One of the people working as part of the team is Abid, a migrant from Pakistan, who is in charge of stitching the bags together using an industrial sowing machine. The 35-year-old knows the material that passes through his hands each day quite well: not only was he forced to get on a rubber dinghy himself as part of his journey to Europe in 2015, he was also put in charge of steering the vessel in the direction of the Greek Isles with nearly 50 people inside it. The vessel almost capsized.
"Sometimes I think of it when I hold this material in my hand. But that's past. I live now through this work," Abid said in an interview with the UN Refugee Agency, UNHCR.
On any given day, the rubber that he stitches together could just be from the boat that he was on, linking his old life to his present. But Abid is adamant that despite this emotional charge, he actually loves his job: "I make a lot of things, beautiful things, and people use them," he says.
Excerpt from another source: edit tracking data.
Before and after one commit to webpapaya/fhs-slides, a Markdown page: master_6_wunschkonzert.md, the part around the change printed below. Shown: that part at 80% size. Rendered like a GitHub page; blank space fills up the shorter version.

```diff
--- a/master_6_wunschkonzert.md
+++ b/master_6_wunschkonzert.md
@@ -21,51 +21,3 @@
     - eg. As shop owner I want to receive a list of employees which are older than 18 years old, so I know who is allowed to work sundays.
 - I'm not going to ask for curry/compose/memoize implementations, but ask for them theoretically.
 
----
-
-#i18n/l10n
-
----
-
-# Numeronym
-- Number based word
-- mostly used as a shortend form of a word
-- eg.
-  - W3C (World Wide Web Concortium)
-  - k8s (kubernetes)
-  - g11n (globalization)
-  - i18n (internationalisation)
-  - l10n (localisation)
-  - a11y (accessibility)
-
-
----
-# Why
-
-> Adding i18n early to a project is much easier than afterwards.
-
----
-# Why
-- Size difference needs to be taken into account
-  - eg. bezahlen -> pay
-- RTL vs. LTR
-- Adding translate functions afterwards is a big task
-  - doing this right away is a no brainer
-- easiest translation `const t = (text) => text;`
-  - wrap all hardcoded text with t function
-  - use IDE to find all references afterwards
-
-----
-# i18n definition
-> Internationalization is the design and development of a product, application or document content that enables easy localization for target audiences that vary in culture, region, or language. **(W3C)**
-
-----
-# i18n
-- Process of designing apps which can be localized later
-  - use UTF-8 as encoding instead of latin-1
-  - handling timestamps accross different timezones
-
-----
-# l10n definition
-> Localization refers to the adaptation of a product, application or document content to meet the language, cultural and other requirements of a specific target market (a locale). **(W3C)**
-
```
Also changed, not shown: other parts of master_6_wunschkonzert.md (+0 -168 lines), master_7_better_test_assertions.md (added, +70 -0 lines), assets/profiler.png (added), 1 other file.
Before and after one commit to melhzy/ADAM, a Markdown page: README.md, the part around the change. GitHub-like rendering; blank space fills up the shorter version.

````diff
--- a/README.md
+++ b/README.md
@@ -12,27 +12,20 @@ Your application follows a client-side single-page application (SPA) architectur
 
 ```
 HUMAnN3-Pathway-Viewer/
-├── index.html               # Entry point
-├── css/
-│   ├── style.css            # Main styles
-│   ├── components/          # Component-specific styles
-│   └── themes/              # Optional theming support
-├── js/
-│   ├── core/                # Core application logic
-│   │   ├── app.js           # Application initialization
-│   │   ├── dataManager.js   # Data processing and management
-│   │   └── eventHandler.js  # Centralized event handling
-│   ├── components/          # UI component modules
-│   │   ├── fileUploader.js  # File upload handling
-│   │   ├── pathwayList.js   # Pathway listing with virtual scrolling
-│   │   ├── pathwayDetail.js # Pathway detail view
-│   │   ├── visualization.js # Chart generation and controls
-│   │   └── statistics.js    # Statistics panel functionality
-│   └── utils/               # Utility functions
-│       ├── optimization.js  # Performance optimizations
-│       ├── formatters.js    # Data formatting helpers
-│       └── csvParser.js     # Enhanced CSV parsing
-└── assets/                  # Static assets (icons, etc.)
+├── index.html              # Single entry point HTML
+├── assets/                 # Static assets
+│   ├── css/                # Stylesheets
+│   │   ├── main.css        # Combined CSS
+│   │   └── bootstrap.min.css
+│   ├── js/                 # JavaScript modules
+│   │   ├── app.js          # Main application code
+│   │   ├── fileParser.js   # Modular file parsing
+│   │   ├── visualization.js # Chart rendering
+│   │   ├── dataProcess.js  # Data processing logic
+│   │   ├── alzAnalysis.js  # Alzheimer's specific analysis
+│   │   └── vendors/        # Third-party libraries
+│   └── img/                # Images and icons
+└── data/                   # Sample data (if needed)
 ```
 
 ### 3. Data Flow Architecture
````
Other than Abid, there is also a product manager from Iran, a tailor from Syria, a designer from Turkey in addition to other several other nationals from various EU countries, who are all on board the project together. Mimycri is a truly international work environment right in the midst of Berlin's Prenzlauer Berg district that embraces diversity and supports people from different walks of life coming together to change perceptions about one of the biggest narratives of our times.
Upcycling a tragedy
While some might find the idea of the bags a bit macabre, the team behind Mimycri acknowledge that they have a responsibility to handle their products delicately in order to achieve a real change in perception: "What's important is to be able to change people's views in a way that they see that not everything is what it seems to be at first sight," Azzaoui told DW in a past interview.
The initiative also stands out for its ecological considerations. It is the epitome of upcycling, going to great lengths to preserve a fabric that would otherwise eventually end up in a garbage dump – a fabric that has shaped the course of Europe's contemporary history.
Nora Azzaoui explains that when she saw all the leftover rubber boats of the Greek island of Chios, while she was volunteering there in 2015 and 2016, she started to think about "how can we use this material?"
"And the most natural thing that came to mind was to use this material to make long-lasting bags out of it. This resource carries a story full of hope and full of tragedy at the same time, but our belief is that nobody will be helped if we leave this waste as waste."
Günther adds that Mimycri makes "history tangible by introducing this material in the form of a bag into our society."